Everyone desperately wants the coronavirus pandemic to fade away, which would enable a return to daily routines that have been turned upside down over the past two months. The difficult truth, however, is that no one knows when that will happen. A vaccine is likely more than a year away, leaving social distancing as the most effective strategy against COVID-19. Even when restaurants, stores and businesses do begin to reopen, a comprehensive plan to safeguard both employees and customers will be a must, says Ohio Gov. Mike DeWine.
“Until there is a vaccine, this monster is going to be lurking around us,” DeWine said at one of his daily press briefings. Pennsylvania Gov. Tom Wolf added, “We must look ahead and take a measured, careful approach to prepare for the future while ensuring that we don’t undo all of our efforts.”
This reality presents business leaders with a challenge unlike any they have ever faced before.
“There is no playbook for this,” wrote Microsoft CEO Satya Nadella last month in an email to his employees.
Businesses of all sizes have been forced to lay off employees and scrap plans that made perfect sense only a few months ago. The thought of remaking a company to function in the midst of the coronavirus is daunting, whether you’re leading a small business, a middle-market company or a global technology firm.
“For me, the best way I’ve found to get past this anxiety is to focus on what I can do each day to make a small difference,” Nadella wrote. “Each of us, wherever we are, has the opportunity to do the same — take an action driven by hope, a small step that makes things a bit better.”
It could be something as simple as regular phone calls to your people to make sure they are safe and healthy. If you’ve had to lay off employees, keep them posted on your efforts to restore their jobs. Offer your gratitude to those still working to keep your company going during these difficult times. Nothing is easy these days as we await guidance on what will happen next. Now is the time to strengthen the bonds with your team and bolster the foundation upon which your company will build its new future.
“Strength does not come from winning,” said actor and former California Gov. Arnold Schwarzenegger. “Your struggles develop your strengths.

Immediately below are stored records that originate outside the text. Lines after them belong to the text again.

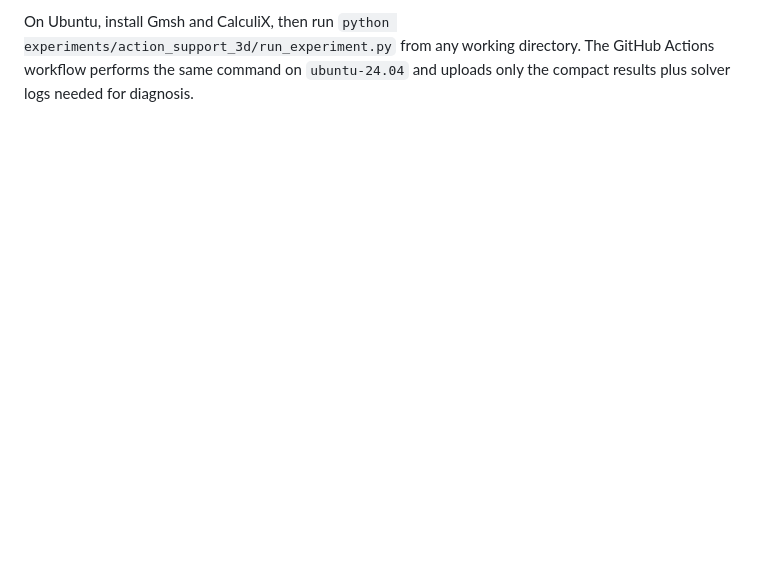
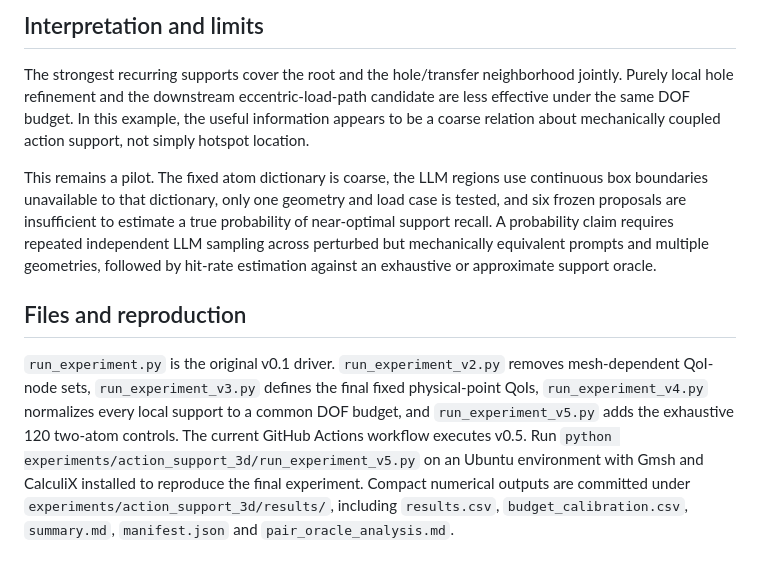
Before and after one commit to Hiram-test/demo-rl-calculix, a Markdown page: experiments/action_support_3d/README.md, the part around one of its changes. Drawn GitHub-style; blank space fills up the shorter version.

```diff
--- a/experiments/action_support_3d/README.md
+++ b/experiments/action_support_3d/README.md
@@ -30,2 +30,10 @@ A positive result is intentionally weaker than “the LLM found the optimal mesh
 
-On Ubuntu, install Gmsh and CalculiX, then run `python experiments/action_support_3d/run_experiment.py` from any working directory. The GitHub Actions workflow performs the same command on `ubuntu-24.04` and uploads only the compact results plus solver logs needed for diagnosis.
+## Interpretation and limits
+
+The strongest recurring supports cover the root and the hole/transfer neighborhood jointly. Purely local hole refinement and the downstream eccentric-load-path candidate are less effective under the same DOF budget. In this example, the useful information appears to be a coarse relation about mechanically coupled action support, not simply hotspot location.
+
+This remains a pilot. The fixed atom dictionary is coarse, the LLM regions use continuous box boundaries unavailable to that dictionary, only one geometry and load case is tested, and six frozen proposals are insufficient to estimate a true probability of near-optimal support recall. A probability claim requires repeated independent LLM sampling across perturbed but mechanically equivalent prompts and multiple geometries, followed by hit-rate estimation against an exhaustive or approximate support oracle.
+
+## Files and reproduction
+
+`run_experiment.py` is the original v0.1 driver. `run_experiment_v2.py` removes mesh-dependent QoI-node sets, `run_experiment_v3.py` defines the final fixed physical-point QoIs, `run_experiment_v4.py` normalizes every local support to a common DOF budget, and `run_experiment_v5.py` adds the exhaustive 120 two-atom controls. The current GitHub Actions workflow executes v0.5. Run `python experiments/action_support_3d/run_experiment_v5.py` on an Ubuntu environment with Gmsh and CalculiX installed to reproduce the final experiment. Compact numerical outputs are committed under `experiments/action_support_3d/results/`, including `results.csv`, `budget_calibration.csv`, `summary.md`, `manifest.json` and `pair_oracle_analysis.md`.
```
Also changed, not shown: other parts of experiments/action_support_3d/README.md (+13 -13 lines).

When you go through hardships and decide not to surrender, that is strength.”
Fred Koury is president and CEO at Smart Business Network